Water inside my house, water raining through floors, pouring out window sills.
No permission granted, no forms filled out.
Water that flows where it chooses.
Into my night dreams, along the edges of my fears.
Water that brings comfort.
Water that brings fortune.
“No problem,” she waves her hands.
The finger she lost to a cleaver cleaning chickens in
Fukushima was pointing to nowhere, to every direction that luck arrives from.
“Water means money. We don’ta mind.”
We don’ta mind when we repair pipes.
We don’t mind when we are shoveling it out the door. Send it on it’s way, but tell of it’s welcome just the same.
Wild fortune we would welcome.

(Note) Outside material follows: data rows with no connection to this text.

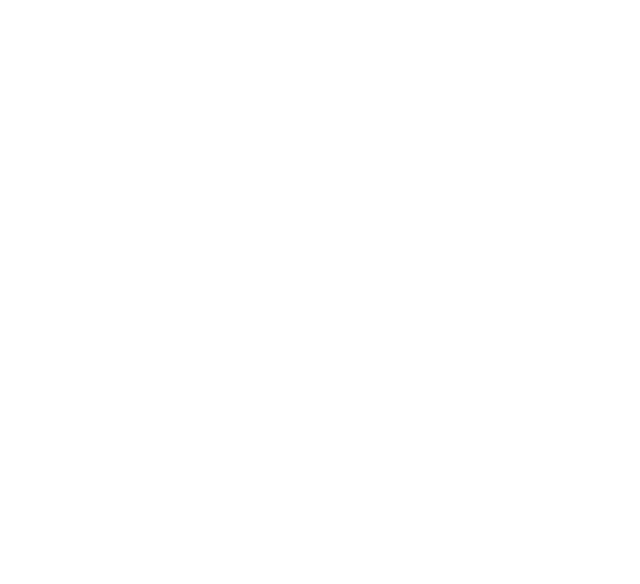
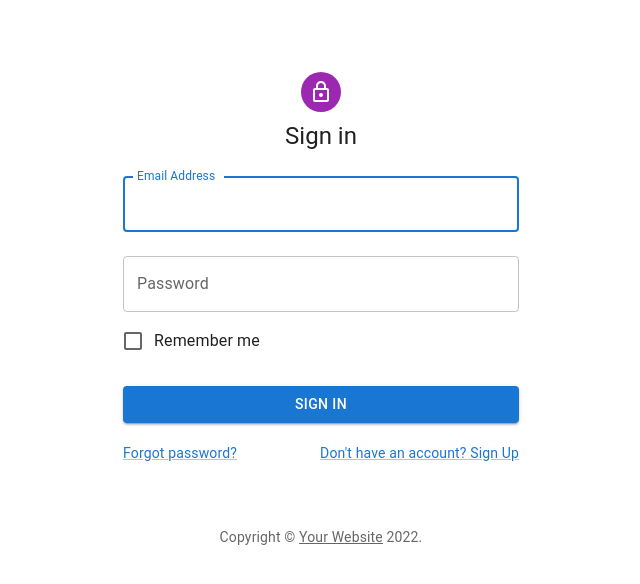
Before and after one commit to ssook1222/TMeet, a React (Create React App) app in the folder tmeet-frontend/: page /sample/login in a window 1280 px wide. Before the commit this address had no page. Shown: the top 584 px of the page, without its empty margins (319-959 px from the left). Built offline with nearby package versions, Linux system fonts and the light colour scheme.

Commit message:
feat: login sample

```diff
--- a/tmeet-frontend/package.json
+++ b/tmeet-frontend/package.json
@@ -10,10 +10,12 @@
     "@testing-library/jest-dom": "^5.16.3",
     "@testing-library/react": "^12.1.4",
     "@testing-library/user-event": "^13.5.0",
+    "formik": "^2.2.9",
     "react": "^18.0.0",
     "react-dom": "^18.0.0",
     "react-scripts": "5.0.0",
-    "web-vitals": "^2.1.4"
+    "web-vitals": "^2.1.4",
+    "yup": "^0.32.11"
   },
   "scripts": {
     "start": "react-scripts start",
@@ -40,6 +42,7 @@
     ]
   },
   "devDependencies": {
+    "prettier": "^2.6.2",
     "react-router-dom": "^6.3.0"
   }
 }
--- a/tmeet-frontend/src/App.js
+++ b/tmeet-frontend/src/App.js
@@ -1,15 +1,17 @@
-import React from "react";
-import {BrowserRouter, Route, Routes} from "react-router-dom";
-import Main from "./pages/main/Main";
-import Login from "./pages/login/Login"
+import React from 'react';
+import { BrowserRouter, Route, Routes } from 'react-router-dom';
+import Main from './pages/main/Main';
+import Login from './pages/login/Login';
+import LoginSample from './pages/sample/LoginSample';
 
 function App() {
   return (
     <BrowserRouter>
       <Routes>
         <Route>
-                    <Route exact path="/" element={<Main/>}></Route>
-                    <Route exact path="/login" element={<Login/>}></Route>
+          <Route exact path="/" element={<Main />}></Route>
+          <Route exact path="/login" element={<Login />}></Route>
+          <Route exact path="/sample/login" element={<LoginSample />}></Route>
         </Route>
       </Routes>
     </BrowserRouter>
--- /dev/null
+++ b/tmeet-frontend/src/pages/sample/LoginSample.js
@@ -0,0 +1,122 @@
+import React from 'react';
+import Avatar from '@mui/material/Avatar';
+import Button from '@mui/material/Button';
+import CssBaseline from '@mui/material/CssBaseline';
+import TextField from '@mui/material/TextField';
+import FormControlLabel from '@mui/material/FormControlLabel';
+import Checkbox from '@mui/material/Checkbox';
+import Link from '@mui/material/Link';
+import Grid from '@mui/material/Grid';
+import Box from '@mui/material/Box';
+import LockOutlinedIcon from '@mui/icons-material/LockOutlined';
+import Typography from '@mui/material/Typography';
+import Container from '@mui/material/Container';
+import { createTheme, ThemeProvider } from '@mui/material/styles';
+import * as yup from 'yup';
+import { useFormik } from 'formik';
+
+function Copyright(props) {
+  return (
+    <Typography variant="body2" color="text.secondary" align="center" {...props}>
+      {'Copyright © '}
+      <Link color="inherit" href="https://mui.com/">
+        Your Website
+      </Link>{' '}
+      {new Date().getFullYear()}
+      {'.'}
+    </Typography>
+  );
+}
+
+const theme = createTheme();
+
+const validationSchema = yup.object({
+  email: yup.string('Enter your email').email('Enter a valid email').required('Email is required'),
+  password: yup
+    .string('Enter your password')
+    .min(8, 'Password should be of minimum 8 characters length')
+    .required('Password is required'),
+});
+
+const LoginSample = () => {
+  const formik = useFormik({
+    initialValues: {
+      email: '',
+      password: '',
+    },
+    validationSchema: validationSchema,
+    onSubmit: (values) => {
+      console.log(JSON.stringify(values, null, 2));
+    },
+  });
+
+  return (
+    <ThemeProvider theme={theme}>
+      <Container component="main" maxWidth="xs">
+        <CssBaseline />
+        <Box
+          sx={{
+            marginTop: 8,
+            display: 'flex',
+            flexDirection: 'column',
+            alignItems: 'center',
+          }}
+        >
+          <Avatar sx={{ m: 1, bgcolor: 'secondary.main' }}>
+            <LockOutlinedIcon />
+          </Avatar>
+          <Typography component="h1" variant="h5">
+            Sign in
+          </Typography>
+          <Box component="form" onSubmit={formik.handleSubmit} noValidate sx={{ mt: 1 }}>
+            <TextField
+              margin="normal"
+              fullWidth
+              id="email"
+              label="Email Address"
+              name="email"
+              autoComplete="email"
+              autoFocus
+              value={formik.values.email}
+              onChange={formik.handleChange}
+              error={formik.touched.email && Boolean(formik.errors.email)}
+              helperText={formik.touched.email && formik.errors.email}
+            />
+            <TextField
+              margin="normal"
+              fullWidth
+              name="password"
+              label="Password"
+              type="password"
+              id="password"
+              autoComplete="current-password"
+              value={formik.values.password}
+              onChange={formik.handleChange}
+              error={formik.touched.password && Boolean(formik.errors.password)}
+              helperText={formik.touched.password && formik.errors.password}
+            />
+            <FormControlLabel control={<Checkbox value="remember" color="primary" />} label="Remember me" />
+            <Button type="submit" fullWidth variant="contained" sx={{ mt: 3, mb: 2 }}>
+              Sign In
+            </Button>
+            <Grid container>
+              <Grid item xs>
+                <Link href="#" variant="body2">
+                  Forgot password?
+                </Link>
+              </Grid>
+              <Grid item>
+                <Link href="#" variant="body2">
+                  {"Don't have an account? Sign Up"}
+                </Link>
+              </Grid>
+            </Grid>
+          </Box>
+        </Box>
+        <Copyright sx={{ mt: 8, mb: 4 }} />
+      </Container>
+    </ThemeProvider>
+  );
+};
+
+export default LoginSample;
```
Also changed, not shown: tmeet-frontend/.prettierrc.yaml (added). Lines whose indentation alone changed are shown as unchanged.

There are so few things I remember my mom telling me. So few rules to live by. There should be so many, that I would be built of them, but there are just a few. My mom was unsure herself, I see that now. She excelled at any new task she tried. Knitting, crocheting, gardening, canning, catering. Maybe she was confident in letting me own my discoveries. I wanted someone who fussed over my hair. I needed someone who paid attention that my clothes fit properly. I wished for a mom who would recommend a book to read over summer break and spend hours talking about characters that exist in some writer’s mind. I would have liked a mom that told me what life was like when she was my age. Someone who gave me her hopes, who wanted me to do better than she did, to love better….to be loved in return.
I got a mom who told me that spilled, streaming, accidental water was nothing to be bothered by.

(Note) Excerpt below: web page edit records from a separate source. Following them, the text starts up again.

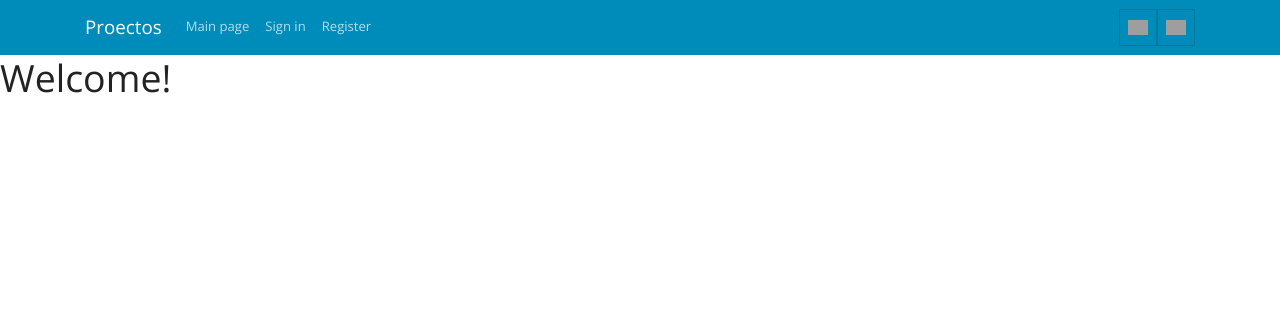
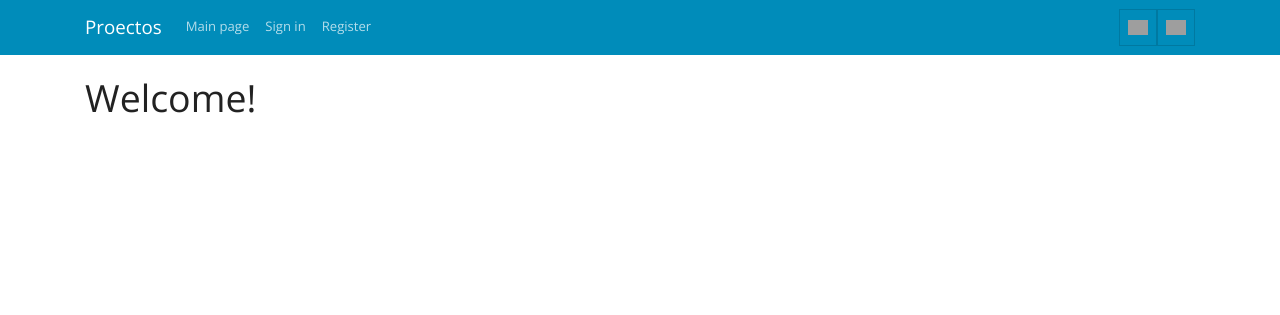
Before and after one commit to QwertygidQ/SpecialHelp, a Flask app: page /?page=1 in a window 1280 px wide. Shown: the top 315 px of the page. Run offline with Flask 2, Linux system fonts and the light colour scheme; data that the repository does not hold is empty; parts of the project's set-up code (start-up, migrations or seed data) failed here and were passed over; some libraries are stand-ins or nearby versions; grey boxes are pictures that could not be loaded.

Commit message:
Index done

```diff
--- a/app/templates/base.html
+++ b/app/templates/base.html
@@ -99,6 +99,8 @@
             </div>
         </nav>
 
-        {% block content %}{% endblock %}
+        <div class="container" style="padding-top: 20px;">
+            {% block content %}{% endblock %}
+        </div>
     </body>
 </html>
--- a/app/templates/index.html
+++ b/app/templates/index.html
@@ -2,20 +2,22 @@
 
 {% block content %}
 <h1>{{ _('Welcome!') }}</h1>
-<div class="ui pagination menu">
-    {% for i in range(1, pages_count + 1) %}
-        <a class="item" href="{{ url_for('index', page=i) }}">{{ i }}</a>
-    {% endfor %}
-</div>
+<nav>
+    <ul class="pagination">
+        {% for i in range(1, pages_count + 1) %}
+            <li class="page-item">
+                <a class="page-link" href="{{ url_for('index', page=i) }}">{{ i }}</a>
+            </li>
+        {% endfor %}
+    </ul>
+</nav>
 
-<div class="ui divided attached list">
+<ul class="list-group">
     {% for b in businesses %}
-        <div class="item">
+        <li class="list-group-item">
             <a href="{{ url_for('business_page', business_link=b.link) }}">{{ b.name }}</a>
             <p>{{ b.address }}</p>
-        </div>
+        </li>
     {% endfor %}
-</div>
-
-<div class="ui bottom-padded"></div>
+</ul>
 {% endblock %}
```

I got a mom who let me enter my years of menstruating without a mention of self-care or warnings of things to watch out for.
I lived half alive with a mom who led me to believe she was submissive and beaten. She refused to stand up against my maturing and tell me how she was smart and capable. All I wanted to see was myself in her. Without her self definition, I couldn’t be smart or capable either.
When did I become her ghost? She must have realized my thin, straight hair wasn’t hers; that my long narrow legs weren’t her short, sturdy legs; that my differences couldn’t be shoveled away.
I was her ghost. A child bought to replace one. One tragedy that envelopes the next. Somewhere down the road, consuming everything in it’s path. The ghost of a baby, of a girl, of a woman.